Scientists from Rice, Hong Kong Polytechnic and Tsinghua universities say that their research opens up the possibility of weaving nanotubes into long power distribution cables.
Key is a mechanism for healing the topological defects - rings with too many or too few atoms - that inevitably bubble up during the formation of nanotubes and affect their valuable electronic and physical properties.
Iron, they say, is the best and quickest among common catalysts for this. Along with the right temperature, it can lead to kinetic healing in which stray carbon atoms are redirected to form the energetically favorable hexagons that make up nanotubes and graphene.
The team employed density functional theory to analyze the energies necessary for the transformation.
"It is surprising that the healing of all potential defects - pentagons, heptagons and their pairs - during carbon nanotube growth is quite easy," says Feng Ding, who was a research scientist in Yakobson's Rice lab from 2005 to 2009.
"Only less than one-10 billionth may survive an optimum condition of growth. The rate of defect healing is amazing. If we take hexagons as good guys and others as bad guys, there would be only one bad guy on Earth."
The energies associated with each carbon atom determine how it finds its place in the chicken-wire-like form of a nanotube, says Rice's professor Boris Yakobson. But there's been much debate over what actually happens at the interface between the catalyst and a growing tube.
"There have been two hypotheses," he says. "A popular one was that defects are being created quite frequently and get into the wall of the tube, but then later they anneal. There's some kind of fixing process. Another hypothesis is that they basically don't form at all, which sounds quite unreasonable."
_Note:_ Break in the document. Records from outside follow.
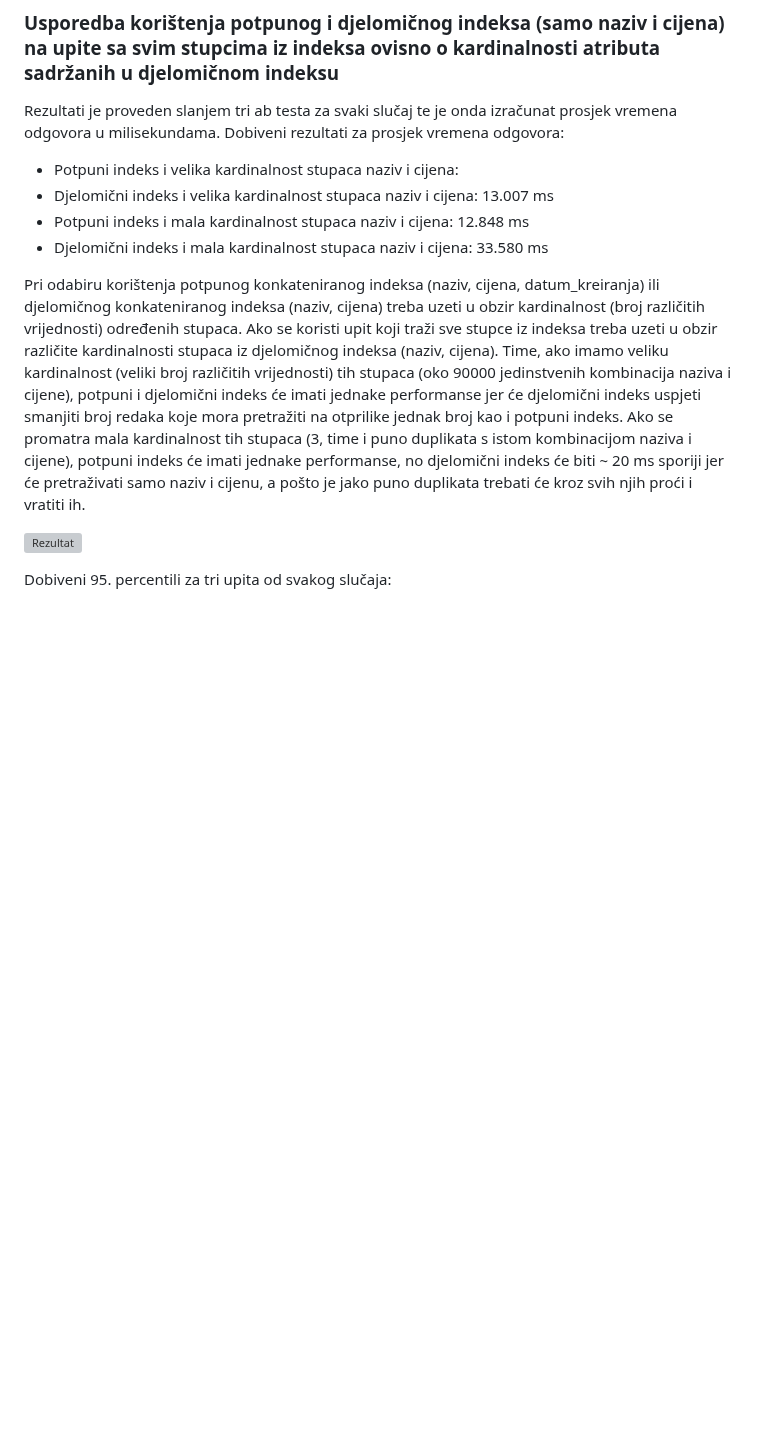
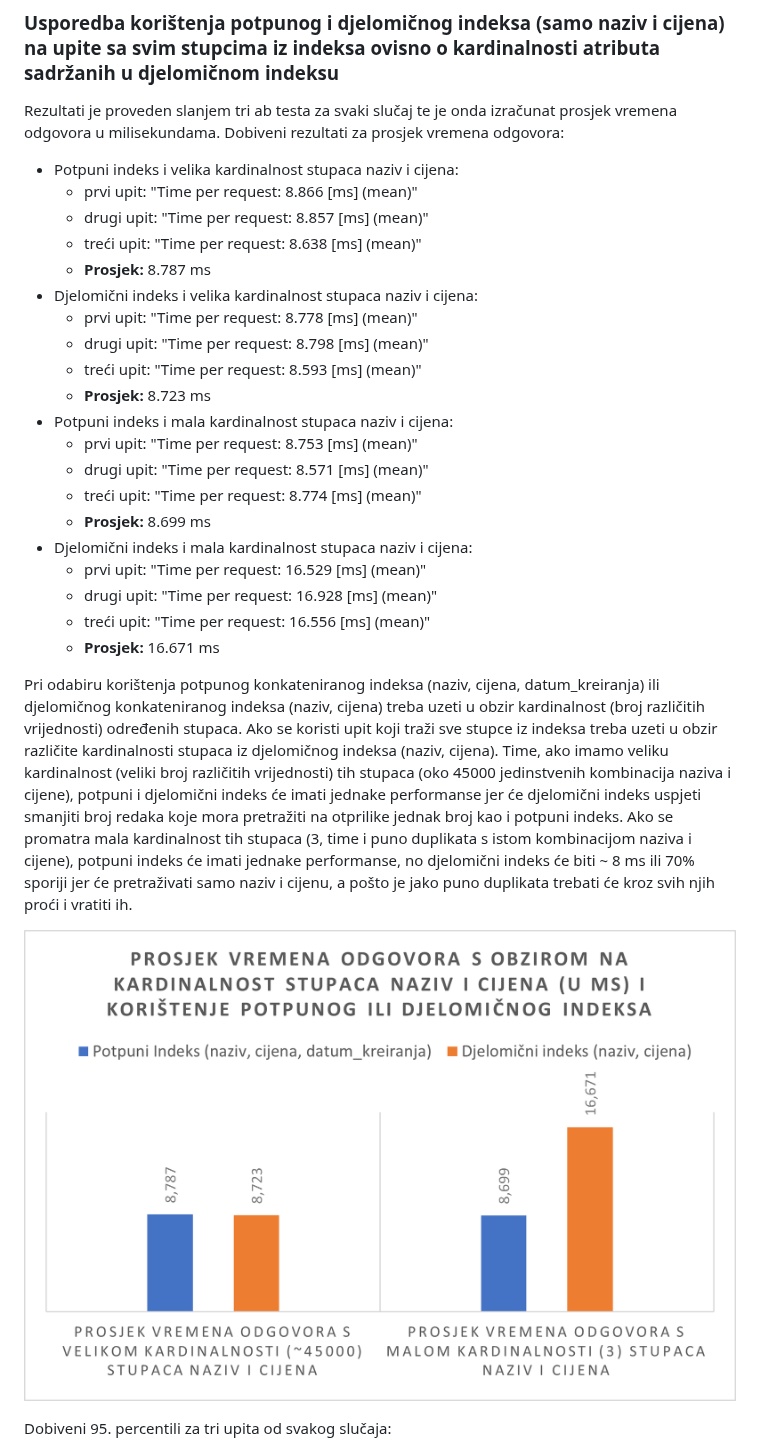
Before and after one commit to T30M47/ExperimentalWork, a Markdown page: benchmark_report.md, the part around one of its changes. Drawn GitHub-style; blank space fills up the shorter version; grey boxes are pictures that could not be loaded.

```diff
--- a/benchmark_report.md
+++ b/benchmark_report.md
@@ -138,12 +138,28 @@ Gledajući 95. percentil kod prva tri upita koja nisu koristila indeks, vidimo d
 Rezultati je proveden slanjem tri ab testa za svaki slučaj te je onda izračunat prosjek vremena odgovora u milisekundama.
 Dobiveni rezultati za prosjek vremena odgovora:
 * Potpuni indeks i velika kardinalnost stupaca naziv i cijena:
-* Djelomični indeks i velika kardinalnost stupaca naziv i cijena: 13.007 ms
-* Potpuni indeks i mala kardinalnost stupaca naziv i cijena: 12.848 ms
-* Djelomični indeks i mala kardinalnost stupaca naziv i cijena: 33.580 ms
+    * prvi upit: "Time per request:       8.866 [ms] (mean)"
+    * drugi upit: "Time per request:       8.857 [ms] (mean)"
+    * treći upit: "Time per request:       8.638 [ms] (mean)"
+    * **Prosjek:** 8.787 ms
+* Djelomični indeks i velika kardinalnost stupaca naziv i cijena:
+    * prvi upit: "Time per request:       8.778 [ms] (mean)"
+    * drugi upit: "Time per request:       8.798 [ms] (mean)"
+    * treći upit: "Time per request:       8.593 [ms] (mean)"
+    * **Prosjek:** 8.723 ms
+* Potpuni indeks i mala kardinalnost stupaca naziv i cijena:
+    * prvi upit: "Time per request:       8.753 [ms] (mean)"
+    * drugi upit: "Time per request:       8.571 [ms] (mean)"
+    * treći upit: "Time per request:       8.774 [ms] (mean)"
+    * **Prosjek:** 8.699 ms
+* Djelomični indeks i mala kardinalnost stupaca naziv i cijena:
+    * prvi upit: "Time per request:       16.529 [ms] (mean)"
+    * drugi upit: "Time per request:       16.928 [ms] (mean)"
+    * treći upit: "Time per request:       16.556 [ms] (mean)"
+    * **Prosjek:** 16.671 ms
 
-Pri odabiru korištenja potpunog konkateniranog indeksa (naziv, cijena, datum_kreiranja) ili djelomičnog konkateniranog indeksa (naziv, cijena) treba uzeti u obzir kardinalnost (broj različitih vrijednosti) određenih stupaca. Ako se koristi upit koji traži sve stupce iz indeksa treba uzeti u obzir različite kardinalnosti stupaca iz djelomičnog indeksa (naziv, cijena). Time, ako imamo veliku kardinalnost (veliki broj različitih vrijednosti) tih stupaca (oko 90000 jedinstvenih kombinacija naziva i cijene), potpuni i djelomični indeks će imati jednake performanse jer će djelomični indeks uspjeti smanjiti broj redaka koje mora pretražiti na otprilike jednak broj kao i potpuni indeks. Ako se promatra mala kardinalnost tih stupaca (3, time i puno duplikata s istom kombinacijom naziva i cijene), potpuni indeks će imati jednake performanse, no djelomični indeks će biti ~ 20 ms sporiji jer će pretraživati samo naziv i cijenu, a pošto je jako puno duplikata trebati će kroz svih njih proći i vratiti ih.
+Pri odabiru korištenja potpunog konkateniranog indeksa (naziv, cijena, datum_kreiranja) ili djelomičnog konkateniranog indeksa (naziv, cijena) treba uzeti u obzir kardinalnost (broj različitih vrijednosti) određenih stupaca. Ako se koristi upit koji traži sve stupce iz indeksa treba uzeti u obzir različite kardinalnosti stupaca iz djelomičnog indeksa (naziv, cijena). Time, ako imamo veliku kardinalnost (veliki broj različitih vrijednosti) tih stupaca (oko 45000 jedinstvenih kombinacija naziva i cijene), potpuni i djelomični indeks će imati jednake performanse jer će djelomični indeks uspjeti smanjiti broj redaka koje mora pretražiti na otprilike jednak broj kao i potpuni indeks. Ako se promatra mala kardinalnost tih stupaca (3, time i puno duplikata s istom kombinacijom naziva i cijene), potpuni indeks će imati jednake performanse, no djelomični indeks će biti ~ 8 ms ili 70% sporiji jer će pretraživati samo naziv i cijenu, a pošto je jako puno duplikata trebati će kroz svih njih proći i vratiti ih.
 
-![Rezultat](results/ForPaver.png)
+![Rezultat](results/PorDA.png)
 
 Dobiveni 95. percentili za tri upita od svakog slučaja:
```
Also changed, not shown: other parts of benchmark_report.md (+50 -7 lines).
The new study helps answer this question by evaluating quantitatively how fast this annealing can take place, depending on location.
Errors occur easily; and, in theory, if one ring has five or seven atoms instead of six, it would skew the way all subsequent atoms in the chain orient themselves.
But the team's calculations show that such isolated defects cannot exist in a nanotube wall; they would always appear in 5/7 pairs. That makes a quick fix easier: If one atom can be prompted to move from the heptagon to the pentagon, both rings come up sixes.
And the researchers found that this transition happens best when carbon nanotubes are grown at temperatures around 930 kelvins (1,214 degrees Fahrenheit). That's the optimum for healing with an iron catalyst, which the researchers found has a lower energy barrier and reaction energy than nickel or cobalt.
The researchers also determined through simulations that the slower the growth, the longer a perfect nanotube could be. And a nanotube growing about one micrometer a second at 700 kelvins could potentially reach the meter milestone, they say.